Subjective wellbeing surveys are the powerhouse of wellbeing approaches to policy. They struggle, however, to give solid foundations for intergenerational wellbeing (the Easterlin Paradox). In this seminar, Professors Caroline Saunders and Paul Dalziel will focus on Amartya Sen’s capabilities theory, which is a complementary approach designed to address that gap. The presenters will draw on the international literature and their own research to explore how the capabilities approach understands wellbeing, how it focuses on access to diverse ‘capitals’, how it uses dashboards for policy, and how it emphasises that public policy should concentrate on its distinctive contributions to expanding capabilities for wellbeing.
About the presenters
Professors Caroline Saunders and Paul Dalziel are the Directors of the Agribusiness and Economics Research Unit at Lincoln University. Caroline received the NZIER Economics Award in 2007, was President of the Agricultural Economics Society, 2018-2020, and is currently a member of the Reserve Bank Monetary Policy Committee.

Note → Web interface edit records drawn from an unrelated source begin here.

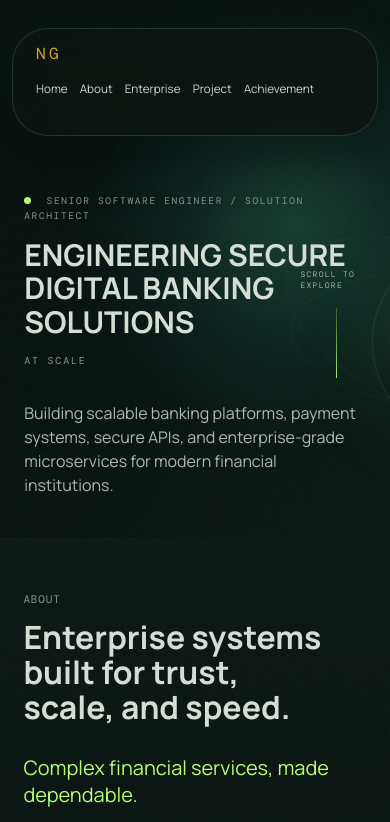
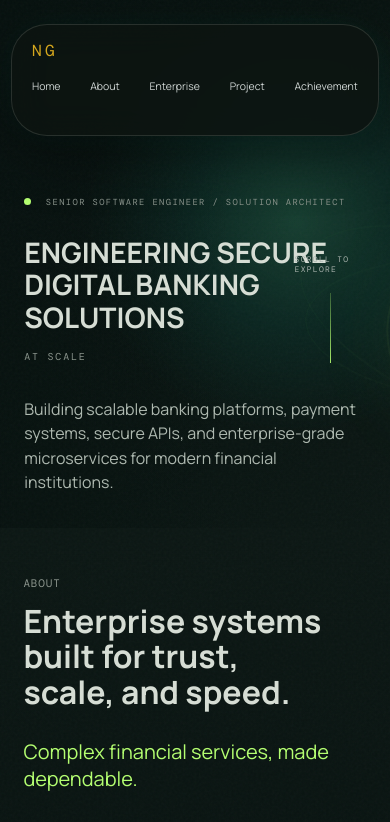
Before and after one commit to nithish-ganesan/my-portfolio-website, a React (Vite) app: page / in a window 390 px wide. Shown: the top 822 px of the page. Built offline with nearby package versions, Linux system fonts and the light colour scheme; a web font is replaced by a local one.

Commit message:
Fix iPhone mobile spacing

```diff
--- a/src/styles.css
+++ b/src/styles.css
@@ -576,3 +576,149 @@ img{max-width:100%}
   .hero-description{font-size:16px;line-height:1.52}
   .scroll{right:4.5vw;top:50%;font-size:8px}
 }
+/* iPhone Chrome final override: no hidden overflow, no hamburger, compact section rhythm. */
+@media(max-width:600px){
+  html,body,#root{
+    width:100%;
+    max-width:100%;
+    overflow-x:hidden!important;
+  }
+  header{
+    top:24px!important;
+    left:50%!important;
+    width:calc(100vw - 28px)!important;
+    max-width:none!important;
+    height:112px!important;
+    min-height:112px!important;
+    padding:18px 22px 16px!important;
+    display:grid!important;
+    grid-template-columns:1fr!important;
+    align-content:start!important;
+    gap:22px!important;
+    border-radius:36px!important;
+    transform:translateX(-50%)!important;
+    overflow:hidden!important;
+  }
+  header .brand{
+    display:block!important;
+    flex:none!important;
+    margin:0!important;
+    color:#d5a71e!important;
+    font-size:16px!important;
+    line-height:1!important;
+    letter-spacing:.22em!important;
+  }
+  header nav{
+    display:flex!important;
+    width:100%!important;
+    min-width:0!important;
+    margin:0!important;
+    padding:0!important;
+    border:0!important;
+    align-items:center!important;
+    justify-content:space-between!important;
+    gap:0!important;
+    overflow:visible!important;
+  }
+  header nav a{
+    display:inline-block!important;
+    flex:0 1 auto!important;
+    min-width:0!important;
+    padding:0!important;
+    color:#d0d6d4!important;
+    font-size:clamp(10px,2.95vw,14px)!important;
+    line-height:1!important;
+    white-space:nowrap!important;
+  }
+  header .nav-contact-link,
+  header .nav-menu-icon,
+  .nav-menu-icon,
+  .nav-menu-icon:before{
+    display:none!important;
+  }
+  .hero{
+    min-height:auto!important;
+    padding:204px 6.2vw 34px!important;
+  }
+  .hero .eyebrow{
+    margin-bottom:26px!important;
+    font-size:clamp(8px,2.25vw,10px)!important;
+    line-height:1.55!important;
+    letter-spacing:.16em!important;
+    white-space:normal!important;
+  }
+  .hero h1{
+    width:100%!important;
+    max-width:100%!important;
+    font-size:clamp(28px,7.4vw,40px)!important;
+    line-height:1.16!important;
+  }
+  .hero h1 small{
+    display:block!important;
+    margin-top:16px!important;
+    font-size:10px!important;
+  }
+  .hero-description{
+    max-width:100%!important;
+    margin:34px 0 0!important;
+    font-size:clamp(16px,4.1vw,19px)!important;
+    line-height:1.52!important;
+  }
+  .round-link{display:none!important}
+  .core-wrap{
+    right:-315px!important;
+    top:56%!important;
+    opacity:.18!important;
+    pointer-events:none!important;
+  }
+  .scroll{
+    right:6vw!important;
+    top:48%!important;
+  }
+  .section{
+    padding-top:48px!important;
+    padding-bottom:48px!important;
+  }
+  .enterprise-section{
+    padding-top:50px!important;
+  }
+  .regulus-grid{
+    gap:22px!important;
+    margin-top:28px!important;
+  }
+  .features{
+    margin:20px 0 0!important;
+  }
+  .features div{
+    padding:18px 0!important;
+    min-height:0!important;
+  }
+  .enterprise-panel{
+    margin-top:22px!important;
+    padding-top:22px!important;
+    gap:18px!important;
+  }
+  .enterprise-panel>div:first-child h3{
+    font-size:28px!important;
+  }
+  .enterprise-panel>div:first-child p{
+    font-size:18px!important;
+    line-height:1.55!important;
+  }
+}
+@media(max-width:390px){
+  header{
+    width:calc(100vw - 22px)!important;
+    padding-left:20px!important;
+    padding-right:20px!important;
+  }
+  header nav a{
+    font-size:10.5px!important;
+  }
+  .hero{
+    padding-top:196px!important;
+  }
+  .hero h1{
+    font-size:clamp(27px,7.25vw,32px)!important;
+  }
+}
```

Paul is currently New Zealand Lead for the European Union IURC programme and a member of the leadership team for the Wellbeing Economy Alliance Aotearoa.In 2018, Palgrave Macmillan published Paul and Caroline’s open access book, Wellbeing Economics: The Capabilities Approach to Prosperity.
Material and video recording
Presenters' slides and a video recording of the presentation will be made available here shortly after the presentation. A transcript and captions for the video may take longer to prepare.
Wellbeing Report seminar series
In November 2022, Te Tai Ōhanga – The Treasury released the first wellbeing report Te Tai Waiora: Wellbeing in Aotearoa New Zealand 2022.
This online seminar is part of a Wellbeing Report programme of Guest lectures running in 2022 and 2023.